Yes, this is another editorial scolding the government.
But let’s be clear: this is not about a problem that’s exclusive to this government. It’s an age-old practice that’s been adopted by many politicians of many stripes.
That still doesn’t make it right.
Last month, Liberal MHA Andrew Parsons discovered the health-care fundraising radiothon in his district was lacking something two others shared in common. Specifically: government members showing up with money in hand.
As reported in The Gulf News, health foundations in Corner Brook, Stephenville and Port aux Basques hold simultaneous radiothons to raise money for hospital equipment each year. This year’s radiothons were held on Sept. 28.
In Corner Brook and Stephenville, government ministers and the local Tory MHAs went on air to pledge matching government funds worth thousands of dollars.
No such donations or offers to match donations were made for the third regional radiothon in Port aux Basques.
It just so happens that Burgeo-La Poile MHA Andrew Parsons — a Liberal — represents that district. Parsons even took a turn as radio host that afternoon. Afterwards, he wrote a letter to the premier, asking what was going on.
In the meantime, a spokeswoman with the Department of Health told The Gulf News no slight was intended.

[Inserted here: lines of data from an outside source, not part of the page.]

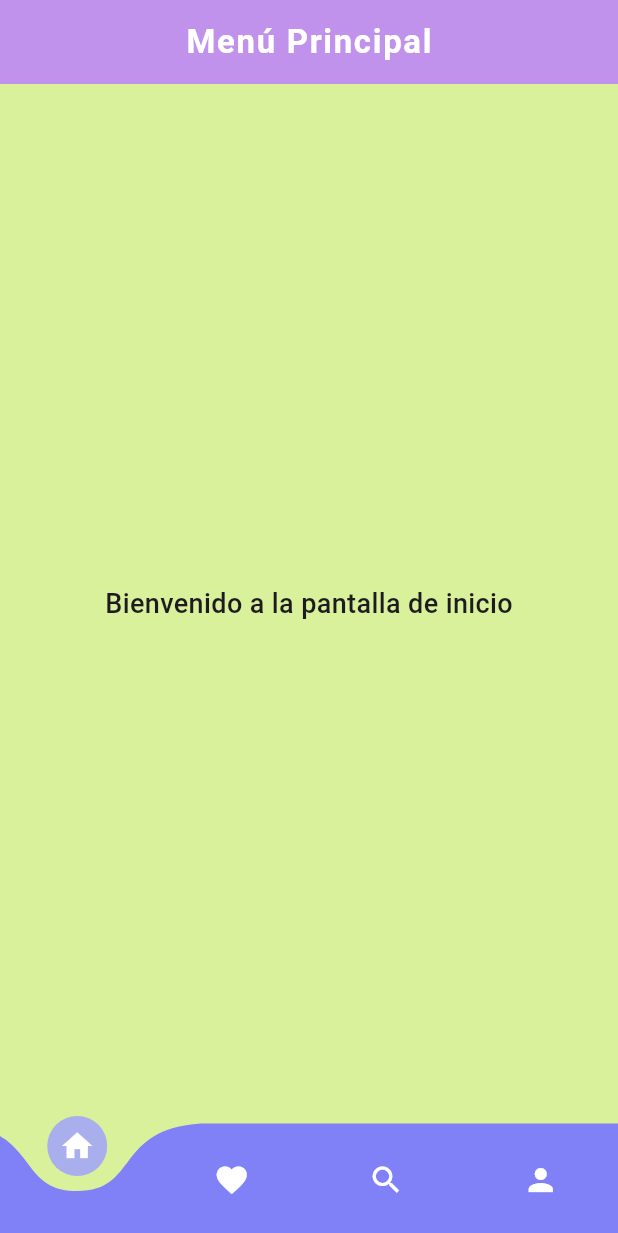
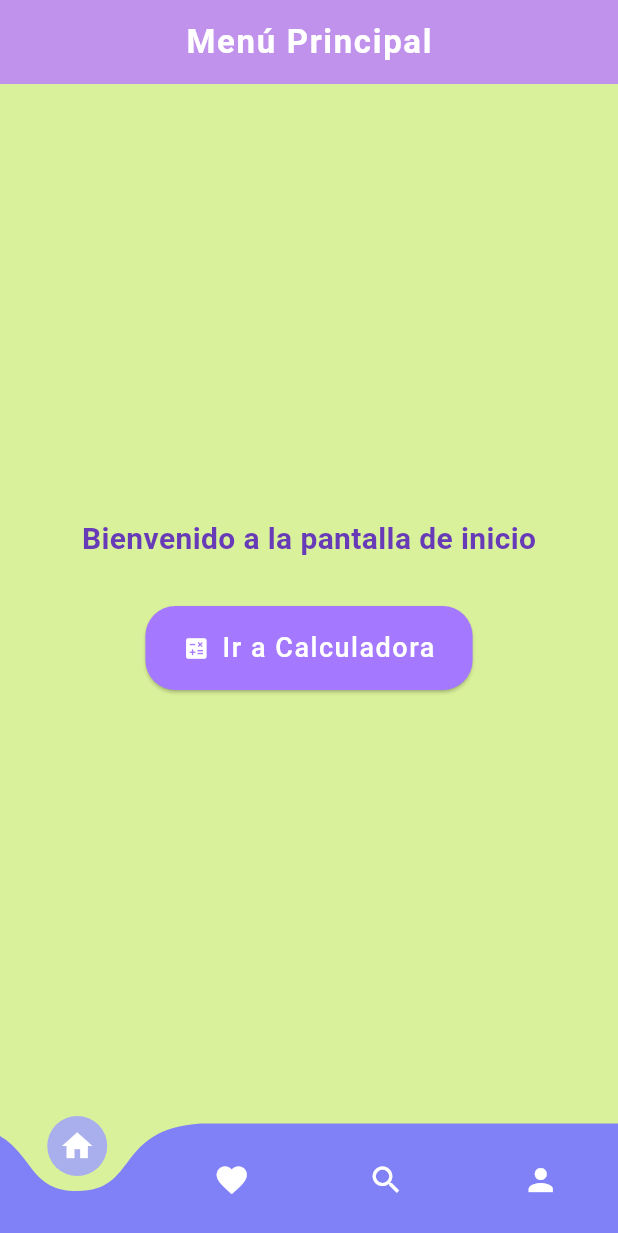
Before and after one commit to LarissaGuaman1/APLICACIONES_MOVILES, a Flutter app: the BotonesScreen screen opened directly, on a phone screen of 412 x 824 dp. Shown: the top 1233 px of the screen. Run offline on Flutter 3.47's test engine with Material 3 defaults, Android fonts, the phone set to English and light mode, and no system bars; drawn by our look-alikes of curved_navigation_bar; our stand-ins replace math_expressions.

Commit message:
calculadora

```diff
--- a/lib/src/botones.dart
+++ b/lib/src/botones.dart
@@ -1,5 +1,6 @@
 import 'package:flutter/material.dart';
 import 'package:curved_navigation_bar/curved_navigation_bar.dart';
+import 'calculadora.dart'; // Importa tu pantalla de calculadora
 
 class BotonesScreen extends StatefulWidget {
   const BotonesScreen({super.key});
@@ -11,15 +12,13 @@ class BotonesScreen extends StatefulWidget {
 class _BotonesScreenState extends State<BotonesScreen> {
   int _pagina = 0;
 
-  // Lista de colores de fondo para cada pantalla
   final List<Color> _coloresFondo = [
-    const Color.fromARGB(255, 218, 241, 155),          // Inicio
-    Colors.pink.shade100,  // Favoritos
-    Colors.lightBlue.shade100, // Buscar
-    Colors.green.shade100, // Perfil
+    const Color.fromARGB(255, 218, 241, 155), // Inicio
+    Colors.pink.shade100,                     // Favoritos
+    Colors.lightBlue.shade100,                // Buscar
+    Colors.green.shade100,                    // Perfil
   ];
 
-  // Lista de textos de cada pantalla
   final List<String> _textosPantalla = [
     'Bienvenido a la pantalla de inicio',
     'Favoritos',
@@ -43,9 +42,9 @@ class _BotonesScreenState extends State<BotonesScreen> {
         centerTitle: true,
         elevation: 8,
       ),
-      backgroundColor: _coloresFondo[_pagina], // Color de fondo completo
+      backgroundColor: _coloresFondo[_pagina],
       bottomNavigationBar: CurvedNavigationBar(
-        backgroundColor: _coloresFondo[_pagina], // Barra se integra con fondo
+        backgroundColor: _coloresFondo[_pagina],
         color: const Color.fromARGB(255, 128, 128, 247),
         buttonBackgroundColor: const Color.fromARGB(255, 169, 174, 236),
         animationDuration: const Duration(milliseconds: 300),
@@ -62,10 +61,49 @@ class _BotonesScreenState extends State<BotonesScreen> {
         },
       ),
       body: Center(
-        child: Text(
-          _textosPantalla[_pagina],
-          style: const TextStyle(fontSize: 18, fontWeight: FontWeight.w500),
-        ),
+        child: _pagina == 0
+            ? Column(
+                mainAxisAlignment: MainAxisAlignment.center,
+                children: [
+                  Text(
+                    _textosPantalla[_pagina],
+                    style: const TextStyle(
+                      fontSize: 20,
+                      fontWeight: FontWeight.bold,
+                      color: Colors.deepPurple,
+                    ),
+                  ),
+                  const SizedBox(height: 30),
+                  ElevatedButton.icon(
+                    style: ElevatedButton.styleFrom(
+                      backgroundColor: const Color.fromARGB(255, 165, 121, 255),
+                      padding: const EdgeInsets.symmetric(
+                          horizontal: 25, vertical: 15),
+                      shape: RoundedRectangleBorder(
+                        borderRadius: BorderRadius.circular(20),
+                      ),
+                    ),
+                    onPressed: () {
+                      Navigator.push(
+                        context,
+                        MaterialPageRoute(
+                            builder: (context) => const CalculadoraScreen()),
+                      );
+                    },
+                    icon: const Icon(Icons.calculate, color: Colors.white),
+                    label: const Text(
+                      "Ir a Calculadora",
+                      style: TextStyle(
+                          color: Colors.white, fontSize: 18, letterSpacing: 1),
+                    ),
+                  ),
+                ],
+              )
+            : Text(
+                _textosPantalla[_pagina],
+                style:
+                    const TextStyle(fontSize: 18, fontWeight: FontWeight.w500),
+              ),
       ),
     );
   }
--- a/pubspec.yaml
+++ b/pubspec.yaml
@@ -35,6 +35,8 @@ dependencies:
   # The following adds the Cupertino Icons font to your application.
   # Use with the CupertinoIcons class for iOS style icons.
   cupertino_icons: ^1.0.8
+  math_expressions: ^2.3.1
+
 
 dev_dependencies:
   flutter_test:
```
Also changed, not shown: lib/src/calculadora.dart (added, +145 -0 lines), pubspec.lock.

The other two authorities received support because — wait for it — they had sent letters to the department requesting it.
This is wrong, on so many levels.
First, how is a health foundation supposed to know that the government will spontaneously donate to this or that fundraiser? And why, in this case, was it the one in a Liberal district that was out of the loop?
This does not pass the smell test.
Second, why is the government using health-care shortfalls as a means of propping up its local candidates? If a health authority needs government funding, the proper channel is the budget. This is old-school pavement politics — only worse, because it’s coming from a discretionary pot of money somewhere, rather than earmarked funds.
Yes, the government can and should contribute to charitable causes, but only in an open, fair and transparent way.
Playing political games with health-care funding is especially galling.
Andrew Parsons may have been happy just to get equal consideration. Instead, he should be arguing against the practice altogether.